#### Exercise requirements:
Go line by line through the entries below and copy those containing the string "package".
Data shown START
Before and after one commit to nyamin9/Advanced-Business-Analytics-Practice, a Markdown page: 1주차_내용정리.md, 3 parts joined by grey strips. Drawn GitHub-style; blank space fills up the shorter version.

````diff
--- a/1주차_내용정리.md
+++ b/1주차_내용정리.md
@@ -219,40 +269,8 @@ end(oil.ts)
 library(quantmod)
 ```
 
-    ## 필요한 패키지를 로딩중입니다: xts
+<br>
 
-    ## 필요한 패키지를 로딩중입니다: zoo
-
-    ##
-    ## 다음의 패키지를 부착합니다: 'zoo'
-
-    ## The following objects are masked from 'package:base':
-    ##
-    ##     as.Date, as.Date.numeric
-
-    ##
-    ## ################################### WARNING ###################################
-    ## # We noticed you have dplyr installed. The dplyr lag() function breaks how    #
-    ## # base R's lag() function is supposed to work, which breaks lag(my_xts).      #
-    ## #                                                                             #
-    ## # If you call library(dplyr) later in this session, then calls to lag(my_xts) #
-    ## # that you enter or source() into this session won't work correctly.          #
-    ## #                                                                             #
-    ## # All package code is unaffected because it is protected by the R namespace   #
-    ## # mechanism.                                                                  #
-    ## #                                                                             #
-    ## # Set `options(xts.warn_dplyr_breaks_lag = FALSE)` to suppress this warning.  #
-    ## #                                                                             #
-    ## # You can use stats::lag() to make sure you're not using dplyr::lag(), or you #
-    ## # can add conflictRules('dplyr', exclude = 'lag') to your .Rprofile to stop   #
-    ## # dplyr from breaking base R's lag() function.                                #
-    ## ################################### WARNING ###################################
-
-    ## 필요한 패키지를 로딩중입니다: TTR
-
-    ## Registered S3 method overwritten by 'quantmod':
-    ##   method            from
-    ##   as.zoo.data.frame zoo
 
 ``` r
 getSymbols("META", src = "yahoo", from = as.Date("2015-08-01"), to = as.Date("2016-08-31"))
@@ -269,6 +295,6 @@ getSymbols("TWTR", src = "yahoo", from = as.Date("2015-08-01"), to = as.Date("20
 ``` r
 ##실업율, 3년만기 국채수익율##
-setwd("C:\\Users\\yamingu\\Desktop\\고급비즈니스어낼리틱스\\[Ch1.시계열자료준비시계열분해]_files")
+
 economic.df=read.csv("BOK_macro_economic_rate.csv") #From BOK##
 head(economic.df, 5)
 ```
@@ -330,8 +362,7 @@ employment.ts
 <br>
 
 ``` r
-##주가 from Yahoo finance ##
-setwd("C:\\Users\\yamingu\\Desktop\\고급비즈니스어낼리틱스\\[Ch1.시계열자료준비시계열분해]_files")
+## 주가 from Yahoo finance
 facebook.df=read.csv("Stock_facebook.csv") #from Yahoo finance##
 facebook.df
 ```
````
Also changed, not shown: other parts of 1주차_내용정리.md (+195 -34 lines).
Data shown END
#### Task response:
-    ## The following objects are masked from 'package:base':
-    ## # All package code is unaffected because it is protected by the R namespace   #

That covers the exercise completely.